bread temp omfgwtfbbq

Judy once shared a chart with us:


80°–170°F (27°–77°C) Gasses are formed and trapped More CO2 from yeast is produced, as are gasses from any chemical leaveners and alcohol vapor from the fermentation
140°–212°F (60°–100°C) Starches gelatinize Starch granules swell and burst, creating a thick web of starch molecules
160°–185°F (71°–85°C) Proteins coagulate The gluten strands curl up, tightening their links with each other, and solidifying the bread’s structure
Across the temperature range Fats melt In rich doughs, the fats that were emulsified in the dough melt, moistening the dough
212°F (100°C) (adjusted for elevation) Water boils Steam is one of the most important leaveners in bread
320°F (160°C) and up Sugars caramelize, Maillard reaction Sugars on the exterior will brown at this temperature and others will combine with proteins to produce nutty, toasty flavors and beautiful color
Carryover baking After the bread is removed from the oven, the temperatures will equalize, with the interior continuing to warm as the exterior begins to cool
Staling ( starch retrogradation ) Once the bread reaches room temperature, the starch molecules start to shed water and to try to reassemble themselves in to starch granules, a process that makes soft bread feel hard and, well, stale
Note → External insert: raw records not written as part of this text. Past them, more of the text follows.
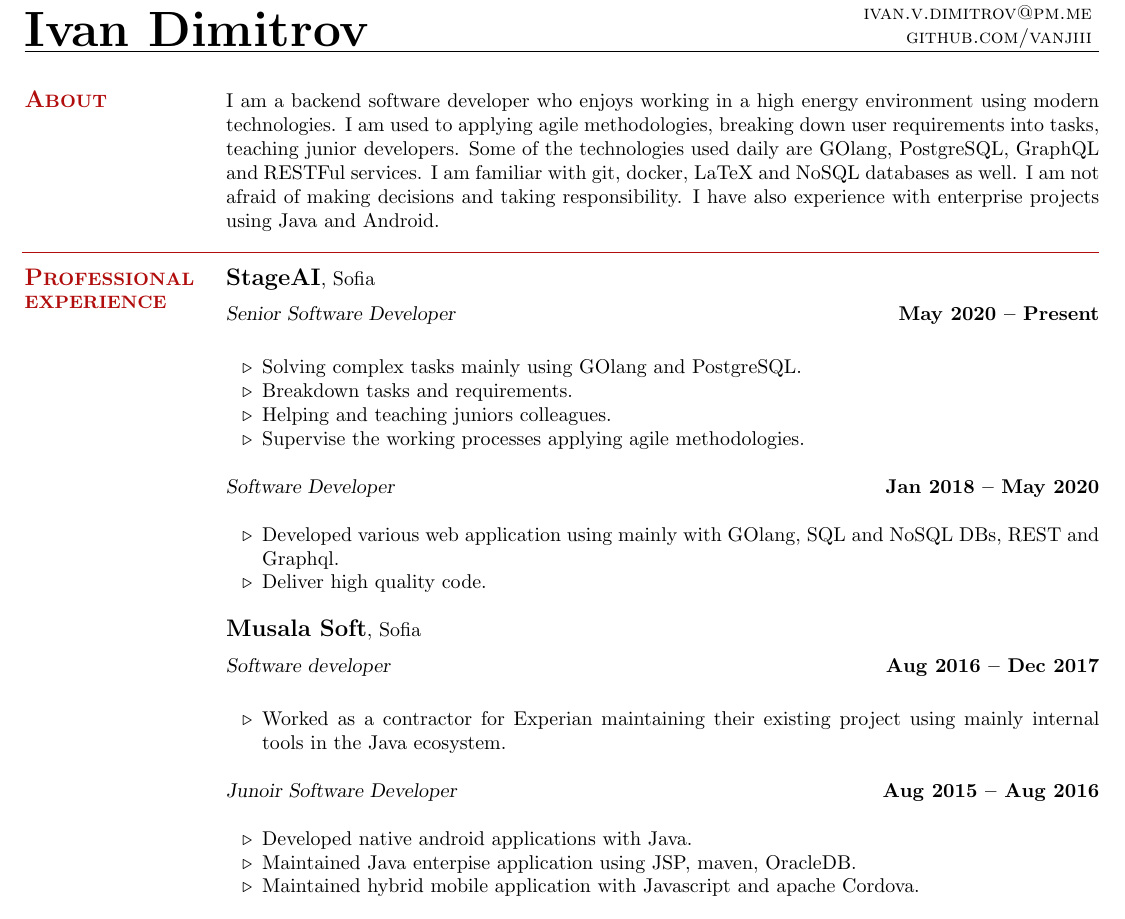
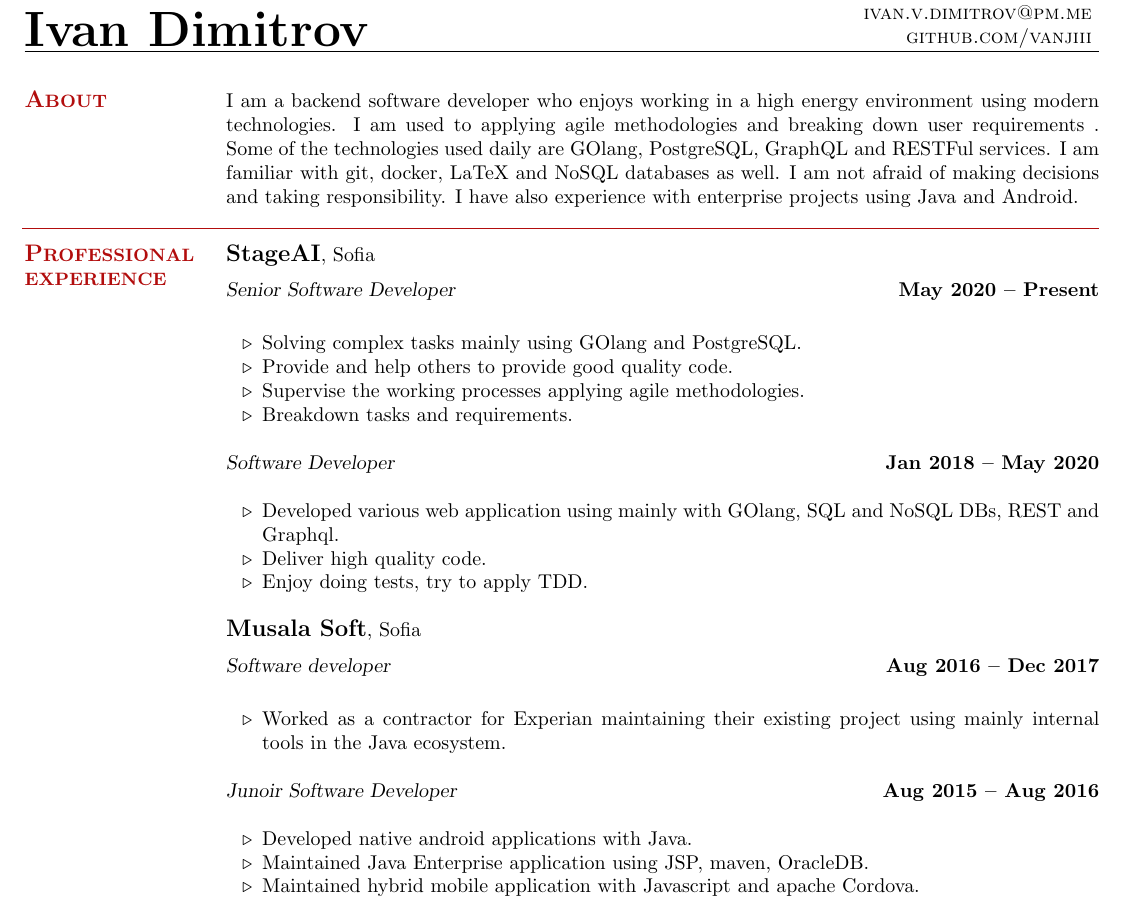
Before and after one commit to vanjiii/resume, a LaTeX CV (resume.tex): part of the page, cut so that both start at the same text. Compiled offline with pdfLaTeX.

Commit message:
update a bit

```diff
--- a/resume.tex
+++ b/resume.tex
@@ -34,8 +34,8 @@
 
     I am a backend software developer who enjoys working in a high
     energy environment using modern technologies. I am used to
-    applying agile methodologies, breaking down user requirements into
-    tasks, teaching junior developers. Some of the technologies used
+    applying agile methodologies and breaking down user requirements \iffalse into
+    tasks, teaching junior developers \fi . Some of the technologies used
     daily are GOlang, PostgreSQL, GraphQL and RESTFul services. I am
     familiar with git, docker, LaTeX and NoSQL databases as well. I am
     not afraid of making decisions and taking responsibility. I have
@@ -51,9 +51,13 @@
     \textsl{Senior Software Developer} \hfill \textbf{May 2020 {--} Present}\\
     \begin{list2}
         \item Solving complex tasks mainly using GOlang and PostgreSQL.\@
+        \item Provide and help others to provide good quality code.
+          \iffalse
+        \item Helping and teaching juniors colleagues.
+          \fi
+	\item Supervise the working processes applying agile methodologies.
         \item Breakdown tasks and requirements.
-        \item Helping and teaching juniors colleagues.
-	\item Supervise the working processes applying agile methodologies.
+
     \end{list2}
 
     \textsl{Software Developer} \hfill \textbf{Jan 2018 {--} May 2020}\\
@@ -61,6 +65,7 @@
         \item Developed various web application using mainly with
           GOlang, SQL and NoSQL DBs, REST and Graphql.
 	\item Deliver high quality code.\@
+          \item Enjoy doing tests, try to apply TDD.\@
     \end{list2}
 
     \textbf{\listing{Musala Soft}}, Sofia \vspace{2mm}\\\vspace{1mm}%
@@ -74,7 +79,7 @@
     \textsl{Junoir Software Developer} \hfill \textbf{Aug 2015 {--} Aug 2016}\\
     \begin{list2}
         \item Developed native android applications with Java.
-	\item Maintained Java enterpise application using JSP, maven, OracleDB.\@
+	\item Maintained Java Enterprise application using JSP, maven, OracleDB.\@
         \item Maintained hybrid mobile application with Javascript and apache Cordova.
     \end{list2}
 
```
Also changed, not shown: resume.pdf.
( On Baking , Pearson, pg . 57)

@judytuna did you type that up? Is it in a textbook?

I still find this chart fascinating, due to the implied research done. Humans have been making bread for thousands of years, and we slowly understood all this as a body of knowledge, and then relatively recently a bunch of folks were like, “we should really science this” and now we have that chart.